Temporary Protected Status (TPS) is a temporary immigration status given to eligible nationals of designated countries who are present in the United States. The status allows persons to live and work in the United States for specified limited times. If you have TPS, you are not undocumented, but you are also not a legal resident, a green card holder, or a U.S. citizen. It grants you legal protection for the designated time but is often repeatedly extended. While on TPS, you may qualify for legal residence through a petition by a close relative or by a prospective employer. With TPS, you may also apply for “Advance Parole” which allows you to travel out of the U.S. and return to TPS status.  

The reason that Venezuelans were granted TPS is that Venezuela is experiencing an extraordinary economic and political crisis. Representatives in the United Nations and the Organization of American States have called it a humanitarian crisis. The estimate of the United Nations Commission for Latin America is that the economy this year contracted by 30%. Those who disagree with the government in power also experience political repression. Crimes, including homicide, are climbing sharply.  Venezuelans have pouring out of the country. In the last 10 years, about 18% of the country’s population have fled for safety. I have seen estimates that there are about 300,000 Venezuelans living in the U.S. with most concentrated in South Florida. 

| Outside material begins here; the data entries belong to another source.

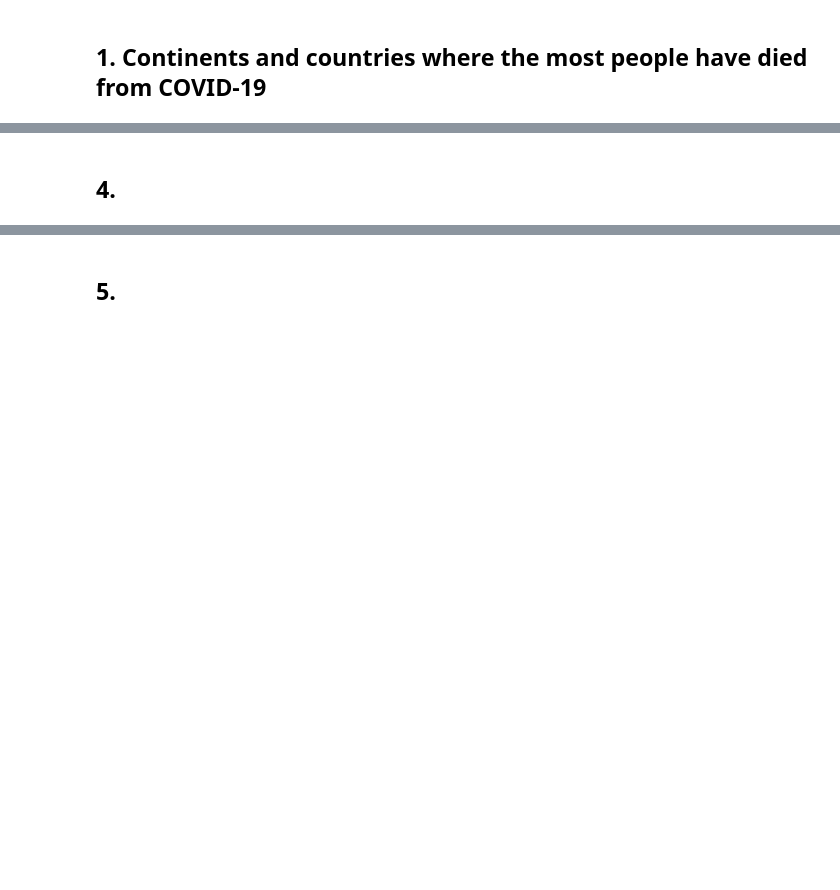
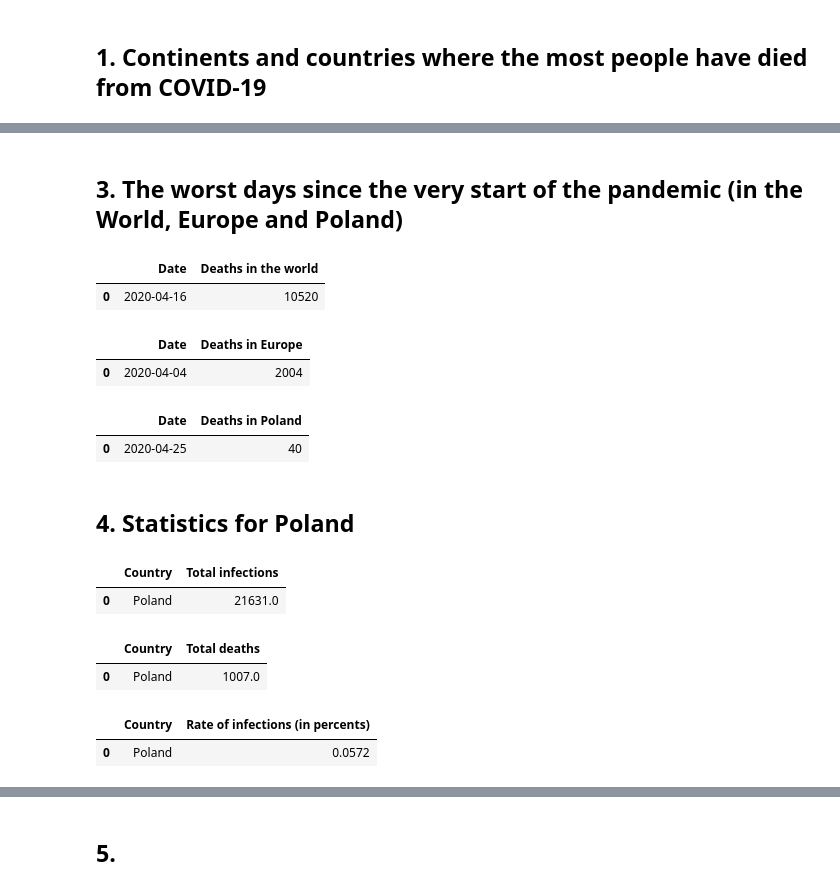
Before and after one commit to arturplath/BRiS_Project, a Jupyter notebook: BRiS.ipynb, the cells around one changed output, grey strips where cells are left out. Saved outputs shown, nothing was run; the diff lists cells and outputs as text; code cells hidden in the pictures; blank space fills up the shorter version.

```diff
--- a/BRiS.ipynb
+++ b/BRiS.ipynb
@@ -153,2 +179,40 @@ df
+# %% [markdown]
+## 3. The worst days since the very start of the pandemic (in the World, Europe and Poland)
+# %%
+df = pd.read_sql("SELECT m.date AS 'Date', max(m.new_deaths) AS 'Deaths in the world' FROM metrics m WHERE m.location='World' GROUP BY m.date, m.location ORDER BY 2 DESC LIMIT 1",con =engine)
+df
+# %% [output]
+|  | Date | Deaths in the world |
+| 0 | 2020-04-16 | 10520 |
+# %%
+df = pd.read_sql("SELECT m.date AS 'Date', max(m.new_deaths) AS 'Deaths in Europe' FROM metrics m, population p WHERE m.location=p.location AND p.continent='Europe' GROUP BY m.date, p.continent ORDER BY 2 DESC LIMIT 1",con =engine)
+df
+# %% [output]
+|  | Date | Deaths in Europe |
+| 0 | 2020-04-04 | 2004 |
+# %%
+df = pd.read_sql("SELECT m.date AS 'Date', max(m.new_deaths) AS 'Deaths in Poland' FROM metrics m WHERE m.location='Poland' GROUP BY m.date, m.location ORDER BY 2 DESC LIMIT 1",con =engine)
+df
+# %% [output]
+|  | Date | Deaths in Poland |
+| 0 | 2020-04-25 | 40 |
 # %% [markdown]
-## 4.
+## 4. Statistics for Poland
+# %%
+df = pd.read_sql("SELECT m.location AS 'Country', sum(m.new_cases) AS 'Total infections' FROM metrics m, population p WHERE m.location=p.location AND m.location='Poland' GROUP BY m.location",con =engine)
+df
+# %% [output]
+|  | Country | Total infections |
+| 0 | Poland | 21631.0 |
+# %%
+df = pd.read_sql("SELECT m.location AS 'Country', sum(m.new_deaths) AS 'Total deaths' FROM metrics m, population p WHERE m.location=p.location AND m.location='Poland' GROUP BY m.location",con =engine)
+df
+# %% [output]
+|  | Country | Total deaths |
+| 0 | Poland | 1007.0 |
+# %%
+df = pd.read_sql("SELECT m.location AS Country, sum(new_cases) / p.citizens * 100 AS 'Rate of infections (in percents)' FROM metrics m, population p WHERE m.location=p.location AND m.location='Poland' GROUP BY m.location, p.citizens",con =engine)
+df
+# %% [output]
+|  | Country | Rate of infections (in percents) |
+| 0 | Poland | 0.0572 |
```
Also changed, not shown: parts of 12 cells of this notebook.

Many Venezuelans have dual citizenship with Spain or Italy and have asked if they are eligible for TPS. This is a tricky point of law but to simplify it – You can qualify if you have not “firmly resettled” in another country. This is something that requires a careful, individualized analysis. 

Secretary of Homeland Security Alejandro Mayorkas designated Venezuela for Temporary Protected Status (TPS) for 18 months, effective March 9, 2021, through Sept. 9, 2022. Venezuelan nationals and individuals having no nationality who last habitually resided in Venezuela may submit an initial registration application under the designation for TPS for Venezuela during the 180-day registration period that begins March 9, 2021, and ends on Sept. 5, 2021, and apply for an Employment Authorization Document (EAD). 

For Venezuelans to be eligible for TPS, you must:

  • Be a national of a Venezuela or a person without nationality who last habitually resided in Venezuela.
  • File during the initial registration period – March 9, 2021 through September 5, 2021
  • Have been continuously physically present in the United States since March 8, 2021; and
  • Have been continuously residing in the United States since March 9, 2021. The law allows an exception to the continuous physical presence and continuous residence requirements for brief, casual and innocent departures from the United States.

You may not be eligible for TPS if you:

  • Have been convicted of any felony or two or more misdemeanors committed in the United States;
  • Are found inadmissible as an immigrant under certain grounds including non-waivable criminal and security-related grounds;
  • Are subject to any of the mandatory bars to asylum. These include, but are not limited to, participating in the persecution of another individual or engaging in or inciting terrorist activity.

We are especially happy that our Venezuelan clients (and prospective clients) have this option that will allow them to legally remain in the U.S., obtain work permission and obtain permission to travel.

Linda M Kaplan